Partha (26), a regular party-goer in Chennai, says that it is easy to get marijuana and heroin in the city, but more expensive "party" drugs such as acid, ecstasy and cocaine are usually ordered from dealers in Goa, Manali, Mumbai and Bangalore.
The incidence of drug abuse is also high among people with untreated psychiatric or emotional problems, who often resort to taking drugs as a coping mechanism. Thus drug abuse may be primary or secondary to an existing emotional problem. Deeper emotional issues caused by dysfunctional families, feelings of self-hate, low self-esteem, and physical or mental abuse are some issues that need to be addressed during the identification and treatment of the problem.
AS in all diseases, timely treatment is essential. But unfortunately warning signs often go unheeded, especially among the youth. There is almost always deterioration in the normal daily functioning. Sleeping late, mood changes, deterioration in academic performance, behaviour problems such as aggression, rebelliousness and hyperactivity, lack of concentration and so on, are often ignored by family members as signs of adolescence rather than symptoms of addiction. To sustain their habit, with which they become obsessively preoccupied, addicts often lie, steal and manipulate family members.
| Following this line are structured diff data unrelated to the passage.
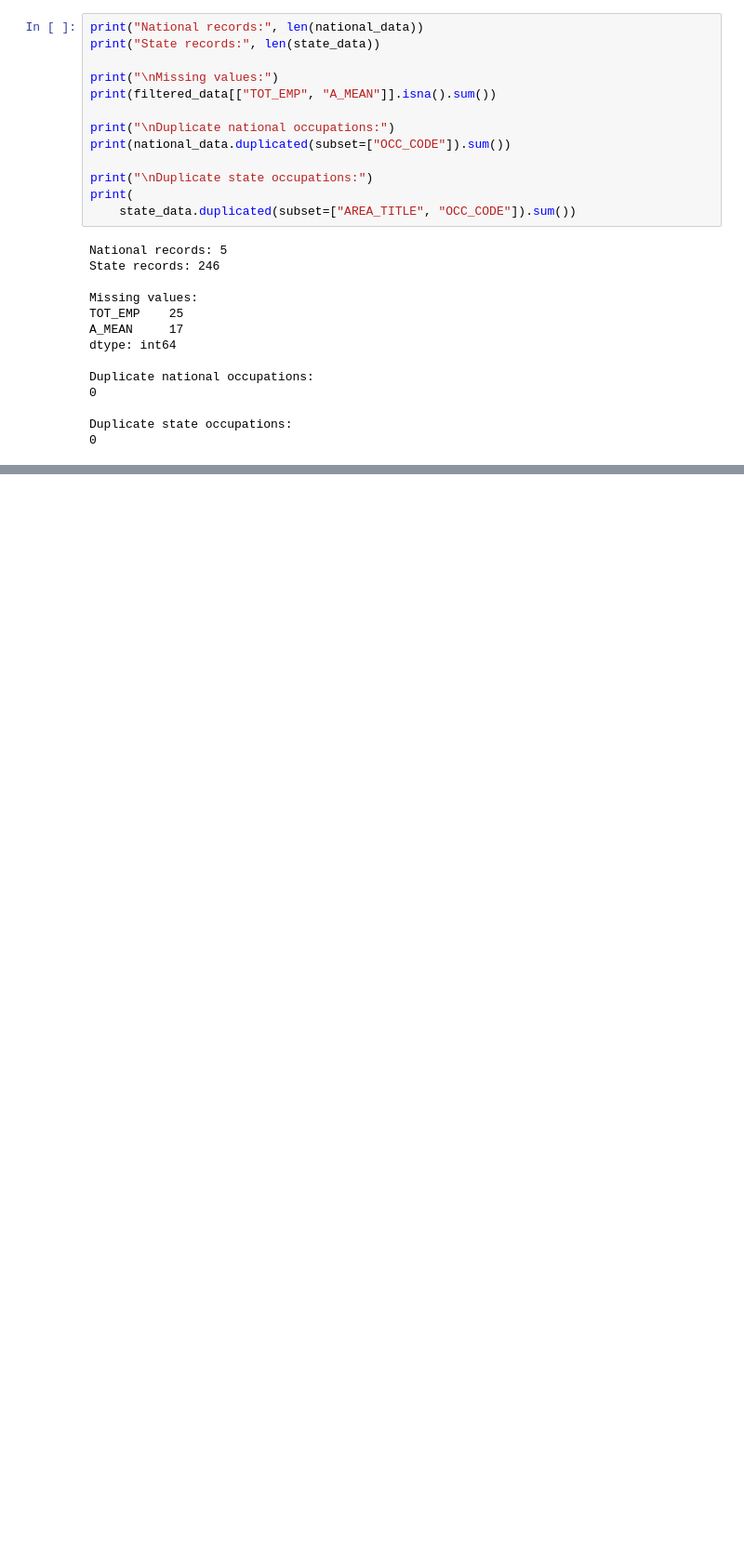
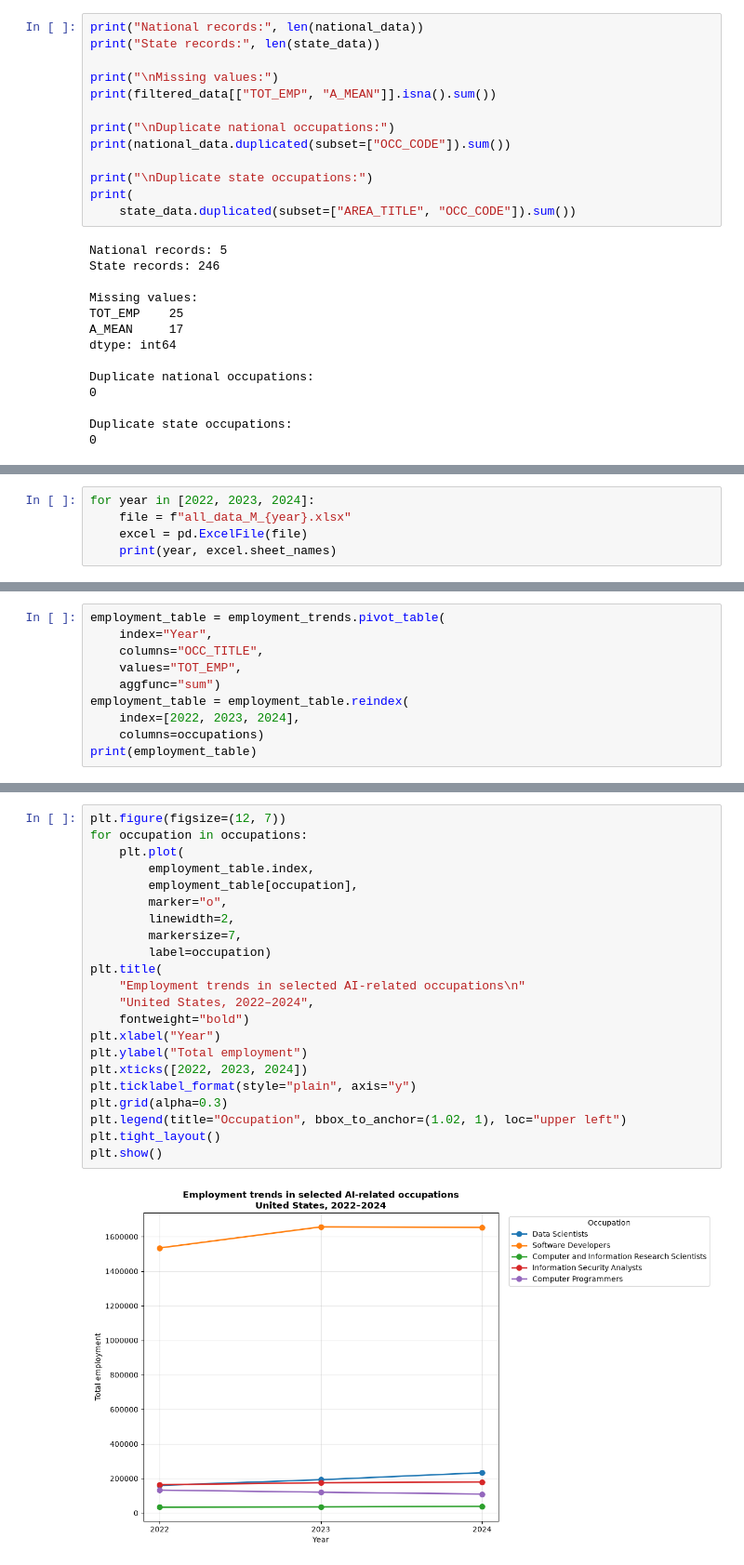
Before and after one commit to Temuulen-BCS/Data-Visualisation, a Jupyter notebook: CA1PolishedCodeTemuulenBatsaikhan.ipynb, the cells around one changed output, grey strips where cells are left out. Shown at 93% size. Drawn from its saved outputs; the diff is of its cells as text; blank space fills up the shorter version.

```diff
--- a/CA1PolishedCodeTemuulenBatsaikhan.ipynb
+++ b/CA1PolishedCodeTemuulenBatsaikhan.ipynb
@@ -257,0 +330,5 @@ Duplicate state occupations:
+# %%
+for year in [2022, 2023, 2024]:
+    file = f"all_data_M_{year}.xlsx"
+    excel = pd.ExcelFile(file)
+    print(year, excel.sheet_names)
@@ -257,0 +377,10 @@ Duplicate state occupations:
+# %%
+employment_table = employment_trends.pivot_table(
+    index="Year",
+    columns="OCC_TITLE",
+    values="TOT_EMP",
+    aggfunc="sum")
+employment_table = employment_table.reindex(
+    index=[2022, 2023, 2024],
+    columns=occupations)
+print(employment_table)
@@ -257,0 +405,24 @@ Duplicate state occupations:
+# %%
+plt.figure(figsize=(12, 7))
+for occupation in occupations:
+    plt.plot(
+        employment_table.index,
+        employment_table[occupation],
+        marker="o",
+        linewidth=2,
+        markersize=7,
+        label=occupation)
+plt.title(
+    "Employment trends in selected AI-related occupations\n"
+    "United States, 2022–2024",
+    fontweight="bold")
+plt.xlabel("Year")
+plt.ylabel("Total employment")
+plt.xticks([2022, 2023, 2024])
+plt.ticklabel_format(style="plain", axis="y")
+plt.grid(alpha=0.3)
+plt.legend(title="Occupation", bbox_to_anchor=(1.02, 1), loc="upper left")
+plt.tight_layout()
+plt.show()
+# %% [output]
+[figure, added]
```
Also changed, not shown: parts of 14 cells of this notebook.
According to Dr. R.R. Cherian, Director, Research and Treatment Programmes, of the Chennai-based T.T. Ranganathan Clinical Research Foundation, often the drug abusers do not have a chance to develop a personality and values of their own because they start on drugs very young. Some are college dropouts, and most have no commitment to work, marriage or family.
A patient's recovery process thus involves not only abstinence but also lifestyle changes. Detoxification, the first phase in treatment, involves medical management to make the withdrawal process safe and comfortable. For effective care and full recovery, psychological support is necessary and coexisting psychiatric problems have to be identified and treated simultaneously with the addiction. According to Dr. Cherian, bringing the abusers back into the mainstream as soon as possible is important for complete recovery. It is also crucial not to make an issue of past failures. Motivating abusers to seek treatment and abstain from drugs is another key factor, and the role of family, friends and employers is crucial in this. Says Dr. Mohan Raj: "If a person says, `I want to give it up but I am not able to', then it is easy for us to do whatever is needed to be done. But if he is not keen on stopping, whatever we do is not going to be successful."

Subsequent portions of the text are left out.